## PROBLEM TO WORK ON
Every line of the listing that contains the word "stroke" is to be copied out.

## DATA RECORDS
*** Block opens ***

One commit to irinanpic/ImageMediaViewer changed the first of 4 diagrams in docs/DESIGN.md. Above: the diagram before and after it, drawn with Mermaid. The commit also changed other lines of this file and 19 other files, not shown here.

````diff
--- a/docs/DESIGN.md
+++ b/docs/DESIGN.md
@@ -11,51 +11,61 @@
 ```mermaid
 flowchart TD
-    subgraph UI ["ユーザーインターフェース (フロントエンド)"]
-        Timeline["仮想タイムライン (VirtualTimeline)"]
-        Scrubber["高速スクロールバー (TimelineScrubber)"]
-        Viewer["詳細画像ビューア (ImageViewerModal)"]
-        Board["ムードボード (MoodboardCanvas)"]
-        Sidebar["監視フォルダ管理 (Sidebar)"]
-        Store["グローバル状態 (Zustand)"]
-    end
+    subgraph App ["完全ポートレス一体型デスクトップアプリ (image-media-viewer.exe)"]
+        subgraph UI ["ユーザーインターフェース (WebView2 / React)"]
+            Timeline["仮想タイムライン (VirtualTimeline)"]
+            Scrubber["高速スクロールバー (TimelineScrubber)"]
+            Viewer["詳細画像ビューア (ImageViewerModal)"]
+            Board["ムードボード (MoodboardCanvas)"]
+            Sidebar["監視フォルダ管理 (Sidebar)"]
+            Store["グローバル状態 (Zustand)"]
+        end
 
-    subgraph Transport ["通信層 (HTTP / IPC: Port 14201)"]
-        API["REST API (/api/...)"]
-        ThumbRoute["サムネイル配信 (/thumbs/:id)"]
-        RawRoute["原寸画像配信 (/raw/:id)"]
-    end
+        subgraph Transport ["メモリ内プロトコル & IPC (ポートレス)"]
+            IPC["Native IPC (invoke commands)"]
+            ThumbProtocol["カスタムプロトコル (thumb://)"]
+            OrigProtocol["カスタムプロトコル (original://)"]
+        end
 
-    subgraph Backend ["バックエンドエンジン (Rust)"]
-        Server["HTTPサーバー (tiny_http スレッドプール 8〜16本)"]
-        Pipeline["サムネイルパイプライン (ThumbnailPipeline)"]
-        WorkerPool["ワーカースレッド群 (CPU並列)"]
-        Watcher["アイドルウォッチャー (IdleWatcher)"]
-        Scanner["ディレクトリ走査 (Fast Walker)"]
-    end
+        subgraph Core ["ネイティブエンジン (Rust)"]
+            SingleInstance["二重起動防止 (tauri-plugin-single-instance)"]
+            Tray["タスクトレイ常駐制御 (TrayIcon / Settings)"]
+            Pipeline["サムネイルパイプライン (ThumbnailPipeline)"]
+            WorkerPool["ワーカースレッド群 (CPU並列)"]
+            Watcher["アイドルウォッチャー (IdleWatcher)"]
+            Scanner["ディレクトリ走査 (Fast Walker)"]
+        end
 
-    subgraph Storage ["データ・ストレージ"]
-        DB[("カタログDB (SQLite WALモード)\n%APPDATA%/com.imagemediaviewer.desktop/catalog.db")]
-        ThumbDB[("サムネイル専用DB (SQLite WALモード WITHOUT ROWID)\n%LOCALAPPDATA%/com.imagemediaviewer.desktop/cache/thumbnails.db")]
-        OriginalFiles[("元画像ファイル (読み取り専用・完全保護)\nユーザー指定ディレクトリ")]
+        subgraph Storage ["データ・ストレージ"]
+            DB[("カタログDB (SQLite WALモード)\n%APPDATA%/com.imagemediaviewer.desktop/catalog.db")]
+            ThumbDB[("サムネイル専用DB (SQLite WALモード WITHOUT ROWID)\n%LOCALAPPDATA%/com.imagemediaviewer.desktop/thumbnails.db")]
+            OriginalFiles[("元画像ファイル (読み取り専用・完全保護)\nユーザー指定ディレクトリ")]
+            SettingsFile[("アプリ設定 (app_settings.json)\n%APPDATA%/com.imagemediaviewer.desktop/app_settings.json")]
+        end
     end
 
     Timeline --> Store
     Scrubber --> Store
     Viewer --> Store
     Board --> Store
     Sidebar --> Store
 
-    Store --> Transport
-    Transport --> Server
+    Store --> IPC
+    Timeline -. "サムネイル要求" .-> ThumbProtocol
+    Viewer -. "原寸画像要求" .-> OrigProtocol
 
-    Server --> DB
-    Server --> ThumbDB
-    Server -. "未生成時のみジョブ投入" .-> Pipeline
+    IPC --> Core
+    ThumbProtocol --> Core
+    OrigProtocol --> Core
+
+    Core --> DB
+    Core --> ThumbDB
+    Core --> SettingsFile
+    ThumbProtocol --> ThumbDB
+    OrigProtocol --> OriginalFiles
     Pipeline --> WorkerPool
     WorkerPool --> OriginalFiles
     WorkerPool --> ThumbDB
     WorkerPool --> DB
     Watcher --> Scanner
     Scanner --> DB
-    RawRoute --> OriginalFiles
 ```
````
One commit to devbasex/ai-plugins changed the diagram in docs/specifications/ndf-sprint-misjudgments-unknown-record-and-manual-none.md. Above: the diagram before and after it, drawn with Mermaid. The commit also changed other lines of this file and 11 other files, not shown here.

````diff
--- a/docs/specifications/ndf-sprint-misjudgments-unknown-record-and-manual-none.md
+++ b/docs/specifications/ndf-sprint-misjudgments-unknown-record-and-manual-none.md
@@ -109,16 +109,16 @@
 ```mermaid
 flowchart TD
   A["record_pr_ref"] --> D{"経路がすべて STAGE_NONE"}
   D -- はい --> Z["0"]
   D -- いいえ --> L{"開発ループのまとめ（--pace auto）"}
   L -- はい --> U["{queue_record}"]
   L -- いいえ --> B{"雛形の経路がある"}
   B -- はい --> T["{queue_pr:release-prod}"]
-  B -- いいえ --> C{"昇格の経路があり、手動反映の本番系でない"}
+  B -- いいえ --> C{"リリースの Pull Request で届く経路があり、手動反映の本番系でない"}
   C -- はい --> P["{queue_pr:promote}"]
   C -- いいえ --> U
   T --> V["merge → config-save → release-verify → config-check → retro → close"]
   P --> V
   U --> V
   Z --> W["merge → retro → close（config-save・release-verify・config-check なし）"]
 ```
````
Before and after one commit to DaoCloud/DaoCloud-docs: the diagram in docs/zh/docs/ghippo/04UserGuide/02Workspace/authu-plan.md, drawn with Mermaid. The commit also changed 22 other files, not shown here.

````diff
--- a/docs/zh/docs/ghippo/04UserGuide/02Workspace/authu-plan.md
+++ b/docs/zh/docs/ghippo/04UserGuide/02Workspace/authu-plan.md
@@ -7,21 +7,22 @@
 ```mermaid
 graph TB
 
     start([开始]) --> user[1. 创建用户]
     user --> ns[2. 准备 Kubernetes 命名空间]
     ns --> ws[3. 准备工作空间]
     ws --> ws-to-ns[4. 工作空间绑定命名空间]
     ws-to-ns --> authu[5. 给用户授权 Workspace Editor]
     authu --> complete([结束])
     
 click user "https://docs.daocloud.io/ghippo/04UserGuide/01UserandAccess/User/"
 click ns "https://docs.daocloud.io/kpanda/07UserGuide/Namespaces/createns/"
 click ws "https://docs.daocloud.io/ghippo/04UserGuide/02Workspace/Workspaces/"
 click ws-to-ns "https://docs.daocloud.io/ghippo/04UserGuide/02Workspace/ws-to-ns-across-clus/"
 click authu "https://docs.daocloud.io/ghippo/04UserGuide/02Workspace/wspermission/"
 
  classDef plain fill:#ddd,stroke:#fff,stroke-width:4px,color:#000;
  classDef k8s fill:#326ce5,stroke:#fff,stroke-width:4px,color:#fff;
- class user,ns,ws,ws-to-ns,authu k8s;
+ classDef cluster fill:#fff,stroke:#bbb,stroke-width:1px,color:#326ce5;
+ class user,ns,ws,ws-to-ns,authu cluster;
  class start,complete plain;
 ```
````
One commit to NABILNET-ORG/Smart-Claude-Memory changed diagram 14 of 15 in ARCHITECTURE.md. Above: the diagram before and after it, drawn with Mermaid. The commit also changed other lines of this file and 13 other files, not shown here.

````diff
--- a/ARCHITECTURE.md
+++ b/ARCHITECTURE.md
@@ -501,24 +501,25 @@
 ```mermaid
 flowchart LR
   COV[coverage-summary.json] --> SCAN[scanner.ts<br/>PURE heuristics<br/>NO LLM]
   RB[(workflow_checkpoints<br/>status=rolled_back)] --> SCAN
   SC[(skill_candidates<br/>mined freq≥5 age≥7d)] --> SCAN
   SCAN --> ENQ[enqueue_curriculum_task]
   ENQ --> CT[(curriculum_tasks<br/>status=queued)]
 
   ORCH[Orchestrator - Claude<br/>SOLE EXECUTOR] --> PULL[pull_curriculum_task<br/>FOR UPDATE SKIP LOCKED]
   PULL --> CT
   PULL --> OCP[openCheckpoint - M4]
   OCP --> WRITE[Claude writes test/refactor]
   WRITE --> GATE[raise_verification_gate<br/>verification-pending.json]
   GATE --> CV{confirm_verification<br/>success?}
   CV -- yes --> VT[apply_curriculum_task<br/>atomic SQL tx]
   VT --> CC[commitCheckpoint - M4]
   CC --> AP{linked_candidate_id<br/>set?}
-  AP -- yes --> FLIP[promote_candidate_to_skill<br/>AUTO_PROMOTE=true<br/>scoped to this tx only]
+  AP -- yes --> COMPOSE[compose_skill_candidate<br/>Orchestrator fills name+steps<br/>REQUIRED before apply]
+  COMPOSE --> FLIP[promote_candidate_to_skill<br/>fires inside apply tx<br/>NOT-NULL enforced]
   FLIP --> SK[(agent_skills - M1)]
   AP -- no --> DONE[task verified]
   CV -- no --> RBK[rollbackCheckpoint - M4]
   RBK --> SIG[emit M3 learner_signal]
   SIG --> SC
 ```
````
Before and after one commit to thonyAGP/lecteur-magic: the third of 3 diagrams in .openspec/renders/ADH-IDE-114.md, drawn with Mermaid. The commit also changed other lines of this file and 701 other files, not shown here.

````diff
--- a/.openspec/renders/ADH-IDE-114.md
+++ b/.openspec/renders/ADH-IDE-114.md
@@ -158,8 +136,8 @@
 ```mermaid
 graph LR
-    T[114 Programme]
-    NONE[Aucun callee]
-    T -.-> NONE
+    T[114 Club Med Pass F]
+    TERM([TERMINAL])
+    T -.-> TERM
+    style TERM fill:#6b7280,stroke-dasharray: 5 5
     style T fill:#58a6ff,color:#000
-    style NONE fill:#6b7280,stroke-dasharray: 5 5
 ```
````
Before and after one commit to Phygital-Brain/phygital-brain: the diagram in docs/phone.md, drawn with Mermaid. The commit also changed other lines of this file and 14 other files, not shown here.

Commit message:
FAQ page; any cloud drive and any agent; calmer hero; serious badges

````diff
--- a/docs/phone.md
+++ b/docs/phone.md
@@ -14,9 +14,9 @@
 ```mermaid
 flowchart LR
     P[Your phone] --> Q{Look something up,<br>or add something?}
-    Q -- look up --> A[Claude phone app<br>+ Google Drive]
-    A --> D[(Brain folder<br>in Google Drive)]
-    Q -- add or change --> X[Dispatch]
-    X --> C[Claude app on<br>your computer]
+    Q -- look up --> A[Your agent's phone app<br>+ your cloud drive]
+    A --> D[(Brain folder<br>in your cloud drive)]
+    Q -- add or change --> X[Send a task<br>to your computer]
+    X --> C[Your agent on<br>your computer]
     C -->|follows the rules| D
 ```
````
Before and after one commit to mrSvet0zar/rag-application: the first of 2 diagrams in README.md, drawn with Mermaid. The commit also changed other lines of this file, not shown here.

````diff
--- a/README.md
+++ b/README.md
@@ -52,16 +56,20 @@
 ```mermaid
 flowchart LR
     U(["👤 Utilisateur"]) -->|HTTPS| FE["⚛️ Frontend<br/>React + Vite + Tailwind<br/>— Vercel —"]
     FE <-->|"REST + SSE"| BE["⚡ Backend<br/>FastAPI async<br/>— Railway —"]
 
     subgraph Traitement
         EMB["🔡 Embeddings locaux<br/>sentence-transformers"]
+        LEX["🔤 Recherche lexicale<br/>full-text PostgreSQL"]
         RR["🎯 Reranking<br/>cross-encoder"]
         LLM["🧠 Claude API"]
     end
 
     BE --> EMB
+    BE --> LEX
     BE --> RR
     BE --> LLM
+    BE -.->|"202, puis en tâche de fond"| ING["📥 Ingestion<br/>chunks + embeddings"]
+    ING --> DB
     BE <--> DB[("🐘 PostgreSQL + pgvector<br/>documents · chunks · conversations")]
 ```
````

*** Block closes ***

## TASK SOLUTION
  classDef plain fill:#ddd,stroke:#fff,stroke-width:4px,color:#000;
  classDef k8s fill:#326ce5,stroke:#fff,stroke-width:4px,color:#fff;
+ classDef cluster fill:#fff,stroke:#bbb,stroke-width:1px,color:#326ce5;
+    style TERM fill:#6b7280,stroke-dasharray: 5 5
-    style NONE fill:#6b7280,stroke-dasharray: 5 5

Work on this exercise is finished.